Edit difference data:
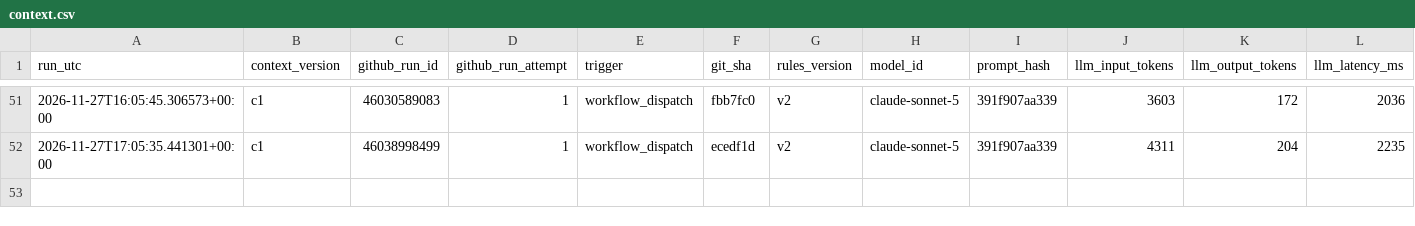
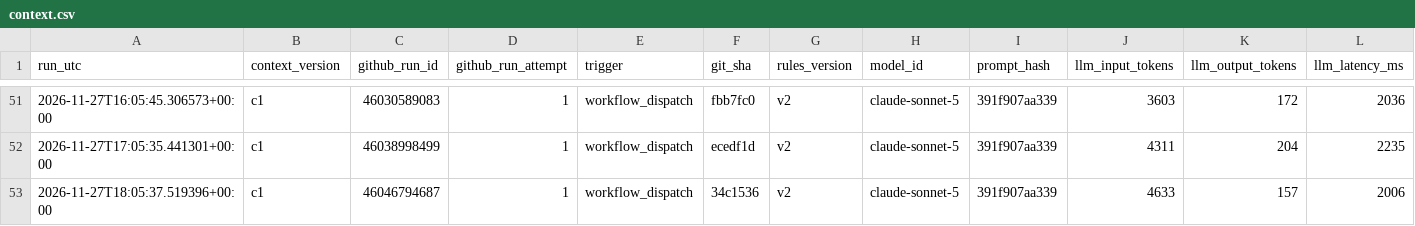
Before and after one commit to beausiff/Oil-signal-logger, a CSV file: backup/context.csv, drawn as a sheet; only a part is shown, gaps mark what is left out; rows hold the shown columns only; the diff names each change by its address in the sheet, - before the commit and + after, or states it on an @@ line.

```diff
--- a/backup/context.csv
+++ b/backup/context.csv
+row 53: 2026-11-27T18:05:37.519396+00:00 | c1 | 46046794687 | 1 | workflow_dispatch | 34c1536 | v2 | claude-sonnet-5 | 391f907aa339 | 4633 | 157 | 2006
```
Also changed, not shown: backup/feed_b_state.csv, backup/headlines_b.csv, 5 other files.
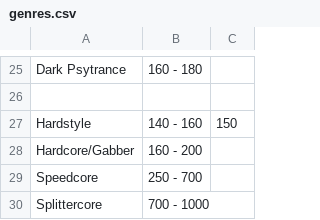
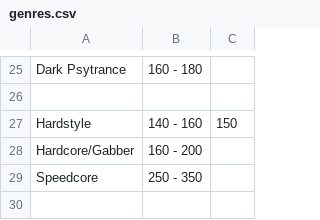
Before and after one commit to Jeetee0/GuessMyMusicApp, a CSV file: GuessMyMusic/Droid/Assets/genres.csv, drawn as a sheet; only a part is shown, gaps mark what is left out.

```diff
--- a/GuessMyMusic/Droid/Assets/genres.csv
+++ b/GuessMyMusic/Droid/Assets/genres.csv
@@ -28,3 +28,2 @@ Hardstyle;140 - 160;150
 Hardcore/Gabber;160 - 200;
-Speedcore;250 - 700;
-Splittercore;700 - 1000;
+Speedcore;250 - 350;
```
Also changed, not shown: GuessMyMusic/Droid/Assets/genreInfos.csv, 27 other files.
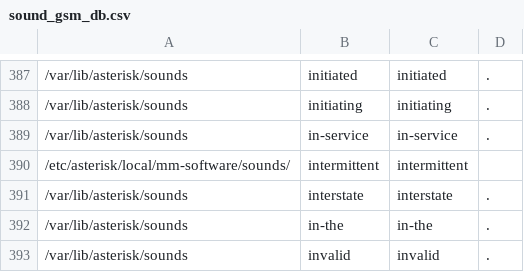
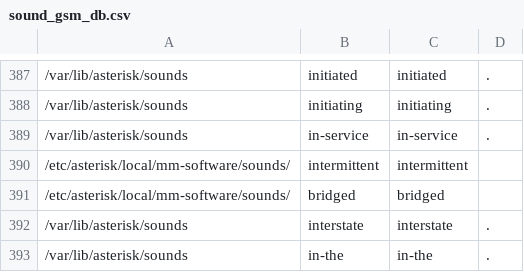
Before and after one commit to tmastersmart/gmrs_live, a CSV file: sound_gsm_db.csv, drawn as a sheet; only a part is shown, gaps mark what is left out; the shorter side is filled out with more unchanged rows; the diff names each change by its address in the sheet, - before the commit and + after, or states it on an @@ line.

Commit message:
Update sound_gsm_db.csv

```diff
--- a/sound_gsm_db.csv
+++ b/sound_gsm_db.csv
+row 391: /etc/asterisk/local/mm-software/sounds/ | bridged | bridged
```
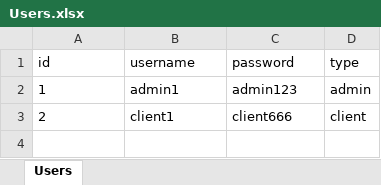
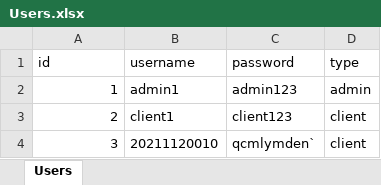
Before and after one commit to mpig-pro/1.2, an Excel workbook: src/main/java/org/example/Users.xlsx, sheet Users, drawn as a sheet; values as stored, in another font and other column widths than the file's, no borders; the diff names each change by its address in the sheet, - before the commit and + after, or states it on an @@ line.

Commit message:
modified:   src/main/java/org/example/Cart.xlsx 	modified:   src/main/java/org/example/Client.xlsx 	modified:   src/main/java/org/example/ClientPasswordManage.java 	modified:   src/main/java/org/example/ExcelIn.java 	modified:   src/main/java/org/example/Goods.xlsx 	modified:   src/main/java/org/example/History.xlsx 	modified:   src/main/java/org/example/ModifyPassword.java 	modified:   src/main/java/org/example/Users.xlsx

```diff
--- a/src/main/java/org/example/Users.xlsx (sheet Users)
+++ b/src/main/java/org/example/Users.xlsx (sheet Users)
-A2:A3 alignment: left
+A2:A3 alignment: right
-C3 (password): client666
+C3 (password): client123
+row 4: 3 | 20211120010 | qcmlymden` | client
```
Also changed, not shown: src/main/java/org/example/Cart.xlsx, src/main/java/org/example/Client.xlsx, 5 other files.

**WHAT YOU WILL DO**
Repeat each of the entries above exactly, but do not carry over the pictures.

**SOLUTION TO THIS EXERCISE**
Before and after one commit to beausiff/Oil-signal-logger, a CSV file: backup/context.csv, drawn as a sheet; only a part is shown, gaps mark what is left out; rows hold the shown columns only; the diff names each change by its address in the sheet, - before the commit and + after, or states it on an @@ line.

```diff
--- a/backup/context.csv
+++ b/backup/context.csv
+row 53: 2026-11-27T18:05:37.519396+00:00 | c1 | 46046794687 | 1 | workflow_dispatch | 34c1536 | v2 | claude-sonnet-5 | 391f907aa339 | 4633 | 157 | 2006
```
Also changed, not shown: backup/feed_b_state.csv, backup/headlines_b.csv, 5 other files.
Before and after one commit to Jeetee0/GuessMyMusicApp, a CSV file: GuessMyMusic/Droid/Assets/genres.csv, drawn as a sheet; only a part is shown, gaps mark what is left out.

```diff
--- a/GuessMyMusic/Droid/Assets/genres.csv
+++ b/GuessMyMusic/Droid/Assets/genres.csv
@@ -28,3 +28,2 @@ Hardstyle;140 - 160;150
 Hardcore/Gabber;160 - 200;
-Speedcore;250 - 700;
-Splittercore;700 - 1000;
+Speedcore;250 - 350;
```
Also changed, not shown: GuessMyMusic/Droid/Assets/genreInfos.csv, 27 other files.
Before and after one commit to tmastersmart/gmrs_live, a CSV file: sound_gsm_db.csv, drawn as a sheet; only a part is shown, gaps mark what is left out; the shorter side is filled out with more unchanged rows; the diff names each change by its address in the sheet, - before the commit and + after, or states it on an @@ line.

Commit message:
Update sound_gsm_db.csv

```diff
--- a/sound_gsm_db.csv
+++ b/sound_gsm_db.csv
+row 391: /etc/asterisk/local/mm-software/sounds/ | bridged | bridged
```
Before and after one commit to mpig-pro/1.2, an Excel workbook: src/main/java/org/example/Users.xlsx, sheet Users, drawn as a sheet; values as stored, in another font and other column widths than the file's, no borders; the diff names each change by its address in the sheet, - before the commit and + after, or states it on an @@ line.

Commit message:
modified:   src/main/java/org/example/Cart.xlsx 	modified:   src/main/java/org/example/Client.xlsx 	modified:   src/main/java/org/example/ClientPasswordManage.java 	modified:   src/main/java/org/example/ExcelIn.java 	modified:   src/main/java/org/example/Goods.xlsx 	modified:   src/main/java/org/example/History.xlsx 	modified:   src/main/java/org/example/ModifyPassword.java 	modified:   src/main/java/org/example/Users.xlsx

```diff
--- a/src/main/java/org/example/Users.xlsx (sheet Users)
+++ b/src/main/java/org/example/Users.xlsx (sheet Users)
-A2:A3 alignment: left
+A2:A3 alignment: right
-C3 (password): client666
+C3 (password): client123
+row 4: 3 | 20211120010 | qcmlymden` | client
```
Also changed, not shown: src/main/java/org/example/Cart.xlsx, src/main/java/org/example/Client.xlsx, 5 other files.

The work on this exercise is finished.